### Given entries ###

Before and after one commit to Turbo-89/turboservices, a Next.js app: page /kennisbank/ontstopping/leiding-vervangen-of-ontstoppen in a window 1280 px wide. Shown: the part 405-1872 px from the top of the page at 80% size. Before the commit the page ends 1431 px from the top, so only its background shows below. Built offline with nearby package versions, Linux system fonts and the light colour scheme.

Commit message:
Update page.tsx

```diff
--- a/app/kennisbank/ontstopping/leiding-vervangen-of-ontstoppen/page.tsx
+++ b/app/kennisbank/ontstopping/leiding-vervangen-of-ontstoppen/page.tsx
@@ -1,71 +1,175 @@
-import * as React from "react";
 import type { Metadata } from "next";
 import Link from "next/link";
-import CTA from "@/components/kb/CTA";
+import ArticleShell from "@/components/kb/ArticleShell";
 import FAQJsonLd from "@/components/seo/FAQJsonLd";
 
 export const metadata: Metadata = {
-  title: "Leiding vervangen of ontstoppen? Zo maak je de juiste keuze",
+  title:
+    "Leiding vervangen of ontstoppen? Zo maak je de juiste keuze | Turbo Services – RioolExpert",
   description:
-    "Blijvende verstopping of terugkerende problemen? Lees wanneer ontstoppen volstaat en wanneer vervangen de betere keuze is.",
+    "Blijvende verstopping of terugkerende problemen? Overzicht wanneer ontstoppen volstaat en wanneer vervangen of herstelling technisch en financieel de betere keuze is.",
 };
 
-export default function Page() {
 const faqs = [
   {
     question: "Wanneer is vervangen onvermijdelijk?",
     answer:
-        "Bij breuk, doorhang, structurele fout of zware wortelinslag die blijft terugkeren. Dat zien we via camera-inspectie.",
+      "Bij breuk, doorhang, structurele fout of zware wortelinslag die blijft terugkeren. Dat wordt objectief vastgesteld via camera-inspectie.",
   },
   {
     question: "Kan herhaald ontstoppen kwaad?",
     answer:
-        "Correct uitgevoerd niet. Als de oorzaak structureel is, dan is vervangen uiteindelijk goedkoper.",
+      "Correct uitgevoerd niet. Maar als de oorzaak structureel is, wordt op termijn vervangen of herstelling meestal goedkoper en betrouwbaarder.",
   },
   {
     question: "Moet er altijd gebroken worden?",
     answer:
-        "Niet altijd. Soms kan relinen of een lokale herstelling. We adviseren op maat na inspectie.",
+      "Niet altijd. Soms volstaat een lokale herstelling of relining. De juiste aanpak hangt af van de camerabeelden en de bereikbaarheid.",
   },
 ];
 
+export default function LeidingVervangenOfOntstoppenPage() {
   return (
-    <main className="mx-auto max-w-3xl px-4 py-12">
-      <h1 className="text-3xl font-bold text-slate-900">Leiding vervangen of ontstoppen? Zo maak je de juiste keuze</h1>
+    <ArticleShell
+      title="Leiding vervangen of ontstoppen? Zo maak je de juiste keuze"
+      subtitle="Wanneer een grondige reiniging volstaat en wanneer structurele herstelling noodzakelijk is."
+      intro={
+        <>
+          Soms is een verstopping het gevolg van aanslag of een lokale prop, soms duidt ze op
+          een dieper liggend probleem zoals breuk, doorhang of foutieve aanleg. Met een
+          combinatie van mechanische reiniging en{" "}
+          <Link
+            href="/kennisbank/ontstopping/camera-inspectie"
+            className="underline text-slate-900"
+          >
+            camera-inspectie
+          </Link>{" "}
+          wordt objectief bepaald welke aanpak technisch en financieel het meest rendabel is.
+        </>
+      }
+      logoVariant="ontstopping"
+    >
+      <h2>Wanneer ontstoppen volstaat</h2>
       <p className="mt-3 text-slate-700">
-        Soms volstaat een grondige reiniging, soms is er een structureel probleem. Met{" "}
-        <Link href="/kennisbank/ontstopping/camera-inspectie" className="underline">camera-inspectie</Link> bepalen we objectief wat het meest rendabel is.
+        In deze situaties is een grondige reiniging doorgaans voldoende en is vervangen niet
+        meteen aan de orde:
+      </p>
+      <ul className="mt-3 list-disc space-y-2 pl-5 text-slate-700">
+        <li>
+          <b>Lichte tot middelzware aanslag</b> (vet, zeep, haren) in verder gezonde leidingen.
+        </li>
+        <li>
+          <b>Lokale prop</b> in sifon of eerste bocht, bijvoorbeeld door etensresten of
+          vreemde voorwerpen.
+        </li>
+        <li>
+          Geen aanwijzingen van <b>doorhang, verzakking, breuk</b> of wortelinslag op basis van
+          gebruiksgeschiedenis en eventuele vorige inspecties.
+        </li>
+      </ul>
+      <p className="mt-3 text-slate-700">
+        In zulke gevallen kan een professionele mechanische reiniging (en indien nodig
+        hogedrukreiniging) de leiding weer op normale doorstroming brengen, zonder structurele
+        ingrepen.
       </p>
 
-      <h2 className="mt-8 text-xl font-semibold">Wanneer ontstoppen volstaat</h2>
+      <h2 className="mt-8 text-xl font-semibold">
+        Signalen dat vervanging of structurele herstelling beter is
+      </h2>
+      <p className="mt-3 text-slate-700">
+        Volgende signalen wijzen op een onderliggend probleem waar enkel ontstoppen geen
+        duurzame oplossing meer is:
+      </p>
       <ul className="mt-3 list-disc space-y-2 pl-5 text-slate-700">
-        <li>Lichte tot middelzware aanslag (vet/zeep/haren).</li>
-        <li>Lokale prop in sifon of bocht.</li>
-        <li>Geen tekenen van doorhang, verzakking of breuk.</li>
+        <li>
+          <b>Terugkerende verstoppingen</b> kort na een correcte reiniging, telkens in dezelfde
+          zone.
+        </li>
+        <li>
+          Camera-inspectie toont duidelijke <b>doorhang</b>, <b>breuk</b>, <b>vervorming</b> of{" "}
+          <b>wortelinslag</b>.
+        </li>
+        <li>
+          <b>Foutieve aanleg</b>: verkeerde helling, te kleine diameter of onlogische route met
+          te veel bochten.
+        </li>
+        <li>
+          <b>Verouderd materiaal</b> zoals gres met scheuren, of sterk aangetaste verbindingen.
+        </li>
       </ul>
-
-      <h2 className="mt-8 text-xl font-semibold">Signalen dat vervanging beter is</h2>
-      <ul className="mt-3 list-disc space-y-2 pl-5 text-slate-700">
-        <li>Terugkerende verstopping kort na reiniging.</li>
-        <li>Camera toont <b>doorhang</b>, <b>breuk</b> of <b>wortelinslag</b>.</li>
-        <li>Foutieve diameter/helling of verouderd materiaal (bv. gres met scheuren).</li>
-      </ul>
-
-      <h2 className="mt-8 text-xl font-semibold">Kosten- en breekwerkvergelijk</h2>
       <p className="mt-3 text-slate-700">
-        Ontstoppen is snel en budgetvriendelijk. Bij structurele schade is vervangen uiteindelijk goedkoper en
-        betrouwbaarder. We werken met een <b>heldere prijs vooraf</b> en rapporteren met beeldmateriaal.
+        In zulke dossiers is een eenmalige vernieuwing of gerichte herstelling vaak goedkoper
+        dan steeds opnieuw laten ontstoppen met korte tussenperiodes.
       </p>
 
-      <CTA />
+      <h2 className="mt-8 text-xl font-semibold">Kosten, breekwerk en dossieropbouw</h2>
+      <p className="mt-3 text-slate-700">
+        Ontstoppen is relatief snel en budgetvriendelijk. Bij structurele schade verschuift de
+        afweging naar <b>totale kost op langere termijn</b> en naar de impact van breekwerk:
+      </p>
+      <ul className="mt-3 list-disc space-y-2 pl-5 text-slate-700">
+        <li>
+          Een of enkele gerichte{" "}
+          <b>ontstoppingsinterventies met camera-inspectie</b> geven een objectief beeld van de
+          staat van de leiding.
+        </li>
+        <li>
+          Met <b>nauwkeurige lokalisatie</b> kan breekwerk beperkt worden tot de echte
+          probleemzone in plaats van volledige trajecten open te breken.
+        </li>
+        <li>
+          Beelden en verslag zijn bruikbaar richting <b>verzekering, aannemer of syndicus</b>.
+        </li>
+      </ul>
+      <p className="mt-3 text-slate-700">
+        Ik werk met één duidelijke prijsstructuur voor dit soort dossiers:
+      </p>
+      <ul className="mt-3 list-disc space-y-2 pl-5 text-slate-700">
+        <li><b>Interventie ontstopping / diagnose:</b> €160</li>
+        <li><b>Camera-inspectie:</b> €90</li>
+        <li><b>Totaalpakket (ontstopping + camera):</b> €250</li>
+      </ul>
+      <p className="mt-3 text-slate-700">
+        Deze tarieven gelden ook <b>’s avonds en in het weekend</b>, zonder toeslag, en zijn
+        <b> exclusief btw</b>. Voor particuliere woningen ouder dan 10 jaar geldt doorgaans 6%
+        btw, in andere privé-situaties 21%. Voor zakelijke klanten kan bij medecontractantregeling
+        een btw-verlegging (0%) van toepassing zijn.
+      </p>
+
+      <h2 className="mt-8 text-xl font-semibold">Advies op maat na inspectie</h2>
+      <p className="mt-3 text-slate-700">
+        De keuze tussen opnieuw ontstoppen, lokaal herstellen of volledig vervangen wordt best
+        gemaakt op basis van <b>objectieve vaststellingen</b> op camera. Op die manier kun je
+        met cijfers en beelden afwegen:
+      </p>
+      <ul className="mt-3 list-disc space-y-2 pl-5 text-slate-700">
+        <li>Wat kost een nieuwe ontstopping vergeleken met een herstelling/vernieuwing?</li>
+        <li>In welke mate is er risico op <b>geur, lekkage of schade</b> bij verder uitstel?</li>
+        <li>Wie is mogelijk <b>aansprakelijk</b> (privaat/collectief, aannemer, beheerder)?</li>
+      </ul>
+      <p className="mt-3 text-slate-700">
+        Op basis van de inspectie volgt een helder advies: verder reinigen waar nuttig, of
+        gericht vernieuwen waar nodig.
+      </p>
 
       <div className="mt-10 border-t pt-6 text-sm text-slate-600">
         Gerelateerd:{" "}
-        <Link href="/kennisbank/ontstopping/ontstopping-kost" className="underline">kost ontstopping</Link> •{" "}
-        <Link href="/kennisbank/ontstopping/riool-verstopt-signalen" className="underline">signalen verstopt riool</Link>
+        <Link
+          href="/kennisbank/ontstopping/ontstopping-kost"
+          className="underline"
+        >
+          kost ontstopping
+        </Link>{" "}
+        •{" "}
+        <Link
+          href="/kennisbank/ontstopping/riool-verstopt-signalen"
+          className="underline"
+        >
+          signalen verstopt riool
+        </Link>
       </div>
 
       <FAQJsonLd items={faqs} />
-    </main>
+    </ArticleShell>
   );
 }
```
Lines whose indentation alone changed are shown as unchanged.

###

Directions for this task: Please state how many lines of the records hold the word "Soms", and write nothing but that number.

Solution to the exercise: 4